● **WORK REQUEST**
Gather all lines with "background" from the records.

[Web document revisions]
□ □ □ □ □
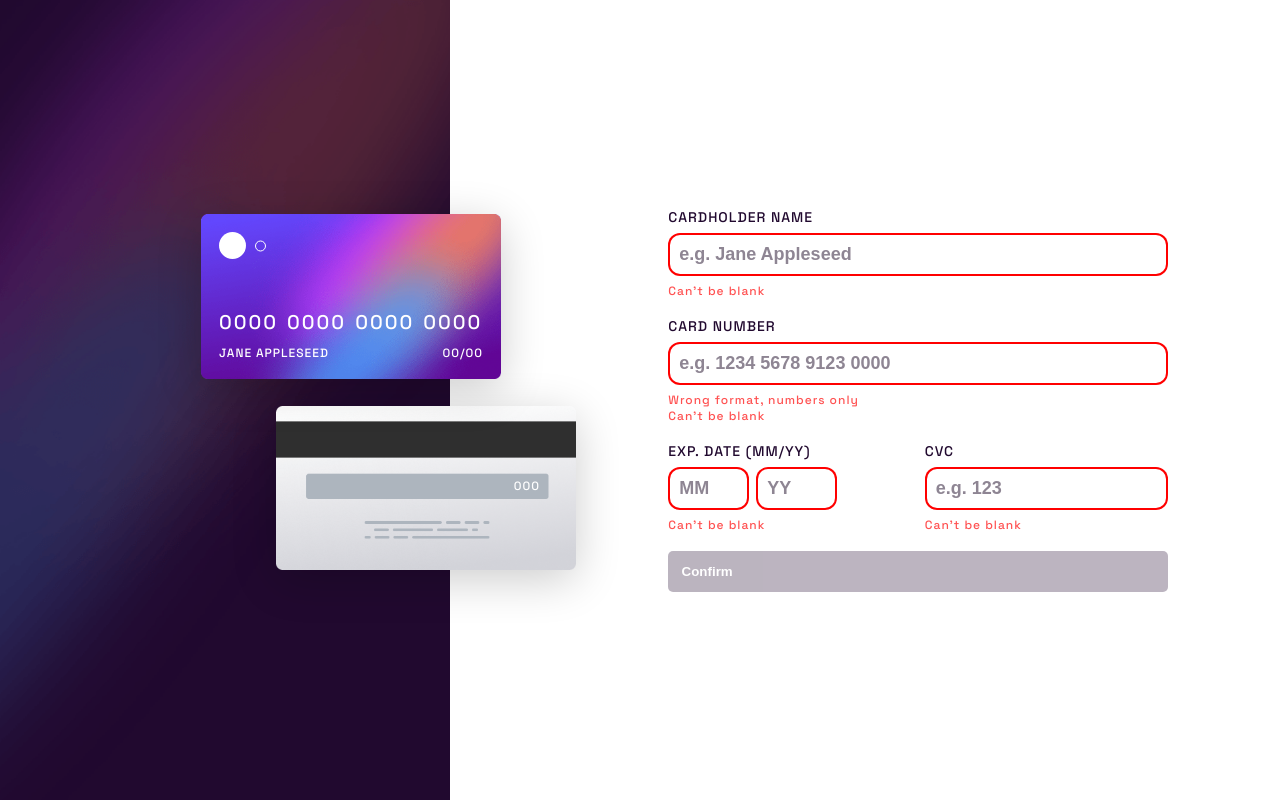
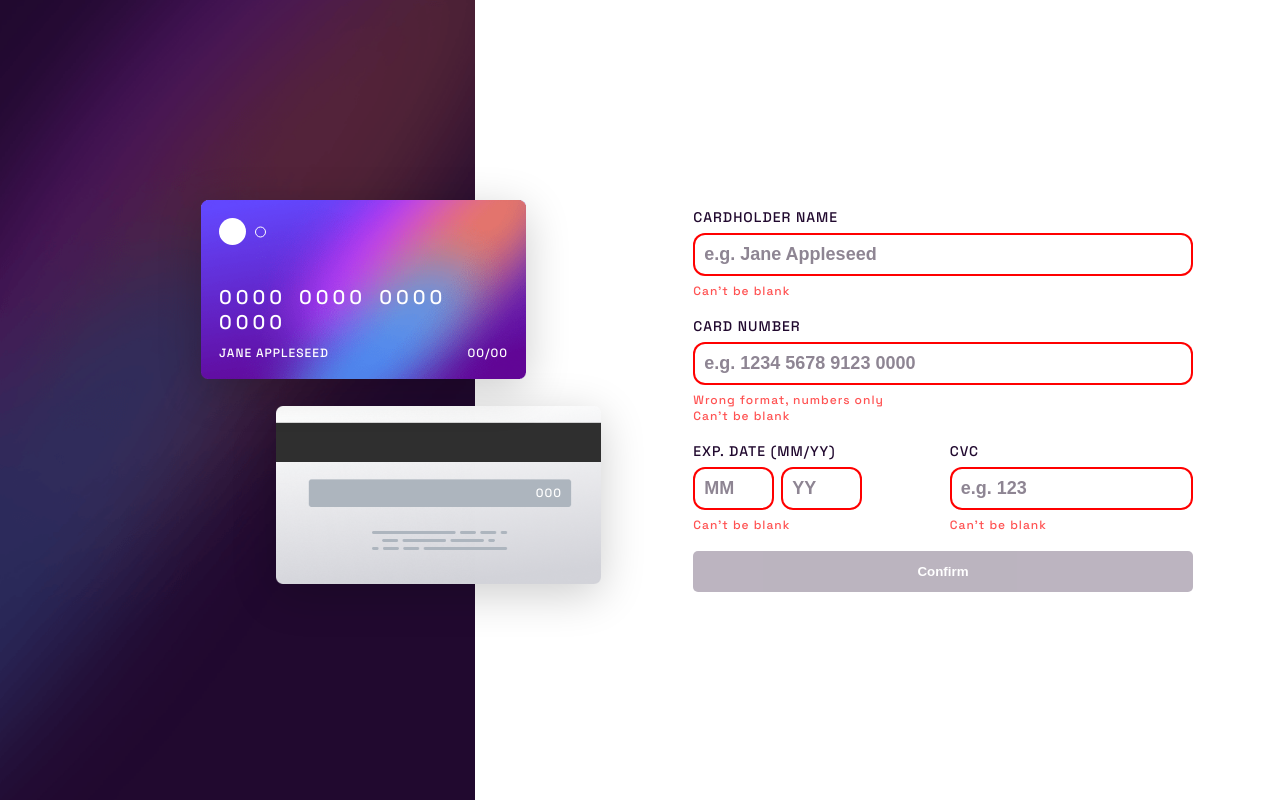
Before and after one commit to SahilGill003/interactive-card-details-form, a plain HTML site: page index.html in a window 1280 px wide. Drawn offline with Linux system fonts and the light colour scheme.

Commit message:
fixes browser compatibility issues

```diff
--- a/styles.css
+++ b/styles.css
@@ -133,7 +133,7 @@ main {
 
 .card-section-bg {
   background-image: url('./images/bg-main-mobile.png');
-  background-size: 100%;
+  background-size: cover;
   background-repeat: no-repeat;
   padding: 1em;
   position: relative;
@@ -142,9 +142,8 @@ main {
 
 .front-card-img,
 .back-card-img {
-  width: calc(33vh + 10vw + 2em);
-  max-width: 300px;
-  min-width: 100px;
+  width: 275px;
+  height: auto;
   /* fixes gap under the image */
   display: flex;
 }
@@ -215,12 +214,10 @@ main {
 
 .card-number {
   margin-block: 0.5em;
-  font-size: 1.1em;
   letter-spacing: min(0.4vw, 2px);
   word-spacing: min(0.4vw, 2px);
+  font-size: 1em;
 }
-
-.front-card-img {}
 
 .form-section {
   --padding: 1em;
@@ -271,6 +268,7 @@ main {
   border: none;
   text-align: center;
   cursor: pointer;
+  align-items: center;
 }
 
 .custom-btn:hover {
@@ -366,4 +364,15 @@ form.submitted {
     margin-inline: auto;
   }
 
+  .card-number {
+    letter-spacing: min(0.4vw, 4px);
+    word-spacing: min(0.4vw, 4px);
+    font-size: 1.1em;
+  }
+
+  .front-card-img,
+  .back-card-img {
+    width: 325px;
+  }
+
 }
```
□ □ □ □ □
● **THE COMPLETED TASK**
   background-image: url('./images/bg-main-mobile.png');
-  background-size: 100%;
+  background-size: cover;
   background-repeat: no-repeat;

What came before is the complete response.